“What I hear is, ‘We can’t find the faculty,’ and when we give you money to purchase faculty, we don’t get as much faculty because we’re using it to raise pay for staff people,” Blackwell said. “I’m not suggesting that they not get paid, but I’m sort of disappointed that we can’t deal with those two separately.”

Andrews said it’s important that community colleges offer competitive salaries to both faculty and staff.

“Faculty and our instructors are the basis of everything we do at the community college system. Obviously, if we don’t have those high-quality faculty, we can’t provide education to students,” Andrews said. “However, our students require more than just that instructor. They need the support, they need the admissions office, the financial aid office, all of the things that help them become more successful and get them to that completion.” 

Rep. David Willis, R-Union, said lawmakers need better data from the system about how local colleges would spend the additional funds, specifically for employee pay. He said lawmakers need to know what resources the NCCCS needs to compile this information into one comprehensive database.

“It’s long past time that the great 58 start acting like one big system,” Willis said. “I understand the technological efficiencies that are there … but it’s really disturbing that at this point in time that we still don’t have the technological capabilities to have better insight across all 58.”

Student investment

The state currently funds NCCCS students at 53% of UNC System first-year and sophomore students in comparable classes, the Board’s three-year request document says, “despite smaller average class sizes and faculty credentials that meet or exceed those in the UNC System.”

The system’s request would increase the recurring student FTE value to 66% of equivalent UNC courses, Andrews told lawmakers. 

“Once we knew our overall percentage goal, of the 66%, colleges worked to find areas that they needed funding the most,” Andrews said. “This resulted in our overall ask and request based on student investment and employee investment.”

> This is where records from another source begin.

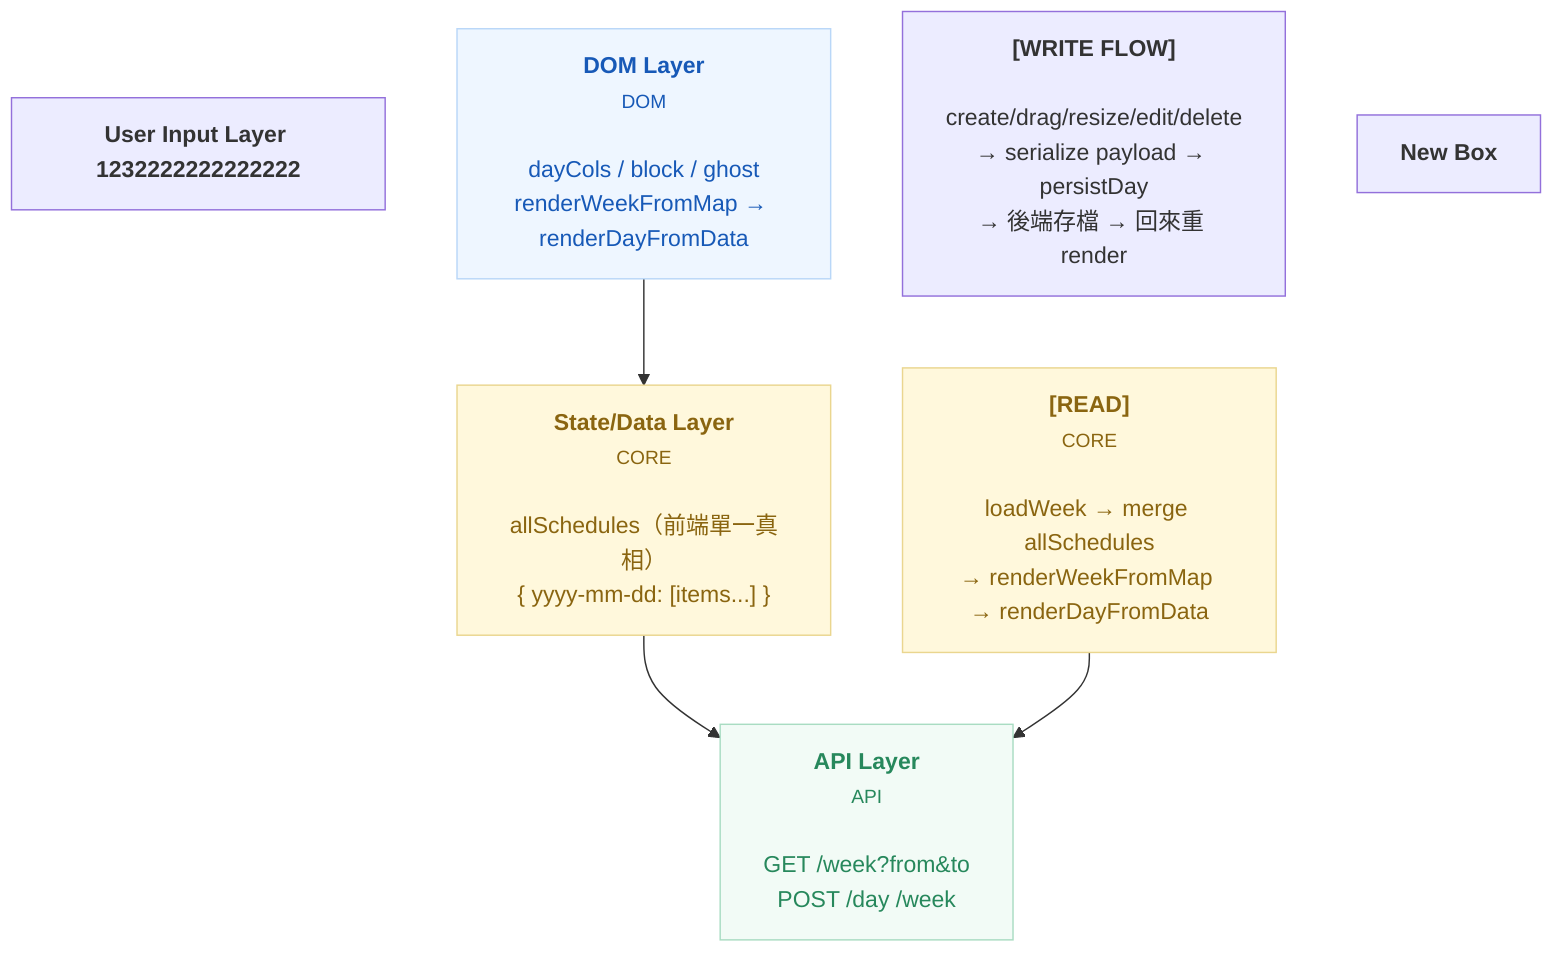
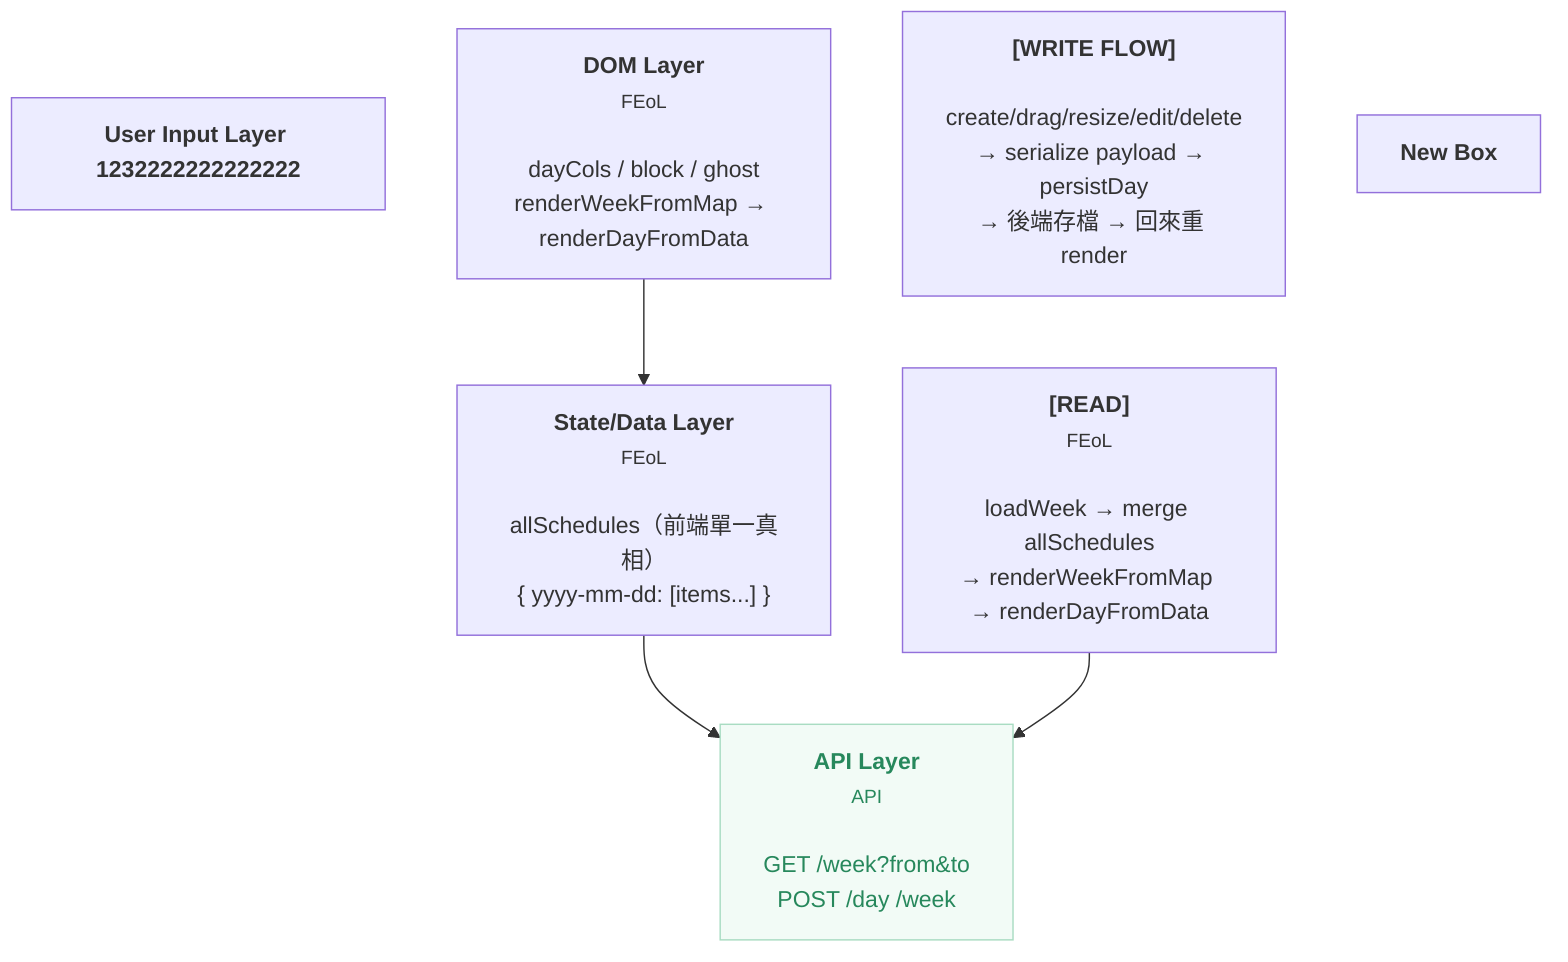
flowchart TD
  n_nqp6dqkg["<b>User Input Layer 1232222222222222</b><br/>"]
-   n_nbw37bv6["<b>DOM Layer</b><br/><small>DOM</small><br/><br/>dayCols / block / ghost<br/>renderWeekFromMap → renderDayFromData"]
-   n_nac3vzom["<b>State/Data Layer</b><br/><small>CORE</small><br/><br/>allSchedules（前端單一真相）<br/>{ yyyy-mm-dd: [items...] }"]
+   n_nbw37bv6["<b>DOM Layer</b><br/><small>FEoL</small><br/><br/>dayCols / block / ghost<br/>renderWeekFromMap → renderDayFromData"]
+   n_nac3vzom["<b>State/Data Layer</b><br/><small>FEoL</small><br/><br/>allSchedules（前端單一真相）<br/>{ yyyy-mm-dd: [items...] }"]
  n_nyigec1g["<b>API Layer</b><br/><small>API</small><br/><br/>GET /week?from&amp;to<br/>POST /day  /week"]
-   n_nooxhqfw["<b>[READ]</b><br/><small>CORE</small><br/><br/>loadWeek → merge allSchedules<br/>→ renderWeekFromMap → renderDayFromData"]
+   n_nooxhqfw["<b>[READ]</b><br/><small>FEoL</small><br/><br/>loadWeek → merge allSchedules<br/>→ renderWeekFromMap → renderDayFromData"]
  n_nxllvjvj["<b>[WRITE FLOW]</b><br/><br/>create/drag/resize/edit/delete<br/>→ serialize payload → persistDay<br/>→ 後端存檔 → 回來重 render"]
  n_n3inuawi["<b>New Box</b><br/>"]
  n_nbw37bv6 --> n_nac3vzom
  n_nac3vzom --> n_nyigec1g
  n_nooxhqfw --> n_nyigec1g

  classDef CORE fill:#fff8dc,stroke:#ead68f,color:#8a6510
  classDef DOM fill:#eef6ff,stroke:#b9d7f8,color:#1759b7
  classDef API fill:#f2fbf6,stroke:#a9dcc2,color:#27885c
  classDef RISK fill:#fff7f7,stroke:#efb5b5,color:#bf4a4a
-   class n_nbw37bv6 DOM
-   class n_nac3vzom CORE
  class n_nyigec1g API
-   class n_nooxhqfw CORE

Screenshot from the N.C. Community College System’s legislative agenda presentation to lawmakers on Feb. 28.

In addition to building capacity for workforce programs, Andrews said the student investment funds would also expand resources for students.

At a Feb. 16 joint education appropriations meeting, Rep. Zack Hawkins, D-Durham, asked about how community colleges are meeting student child care needs. On Tuesday, Andrews said that 14 of the system’s colleges have child care options on their campus. Some of those are run by the college, while others are run by third parties.

On Tuesday, Rep. Blackwell also asked about how the N.C. Career Coach Program is faring across the system, and if colleges were working to expand the initiative. 

Kim Gold, NCCCS chief of staff and executive vice president, said community colleges are seeing success from using career coaches. There are 83 career coaches across the state, based on system data.

“When we talk about technical programs, many of our students don’t know what their options are,” Gold said. “We’re making sure that we’re supporting that career planning for students and helping them know what their career options are. So we are seeing good results. But many of our colleges that serve many (local education agencies) and multiple districts still only have one career coach to serve multiple high schools.”

If funded, the $232 million request could help colleges expand career coach, child care programs, and more, Andrews said. 

According to internal NCCCS survey data of each community college, colleges reported that they intend to use the extra funds to expand or create programs to meet workforce needs and to improve student supports and institutional services.

“Colleges explained how they struggled to be able to meet industry needs, how they struggled to find counselors, coordinators and expand,” Andrews said. “This student investment request utilizes college flexibility to help them where their specific needs are in their communities.”

EdNC will be following all education and budget updates in the long session. You can keep up with all legislative updates here, to be updated weekly. For postsecondary updates specifically, follow us on Twitter @Awake58NC.

Hannah Vinueza McClellan

Hannah McClellan is EducationNC’s senior reporter and covers education news and policy, and faith.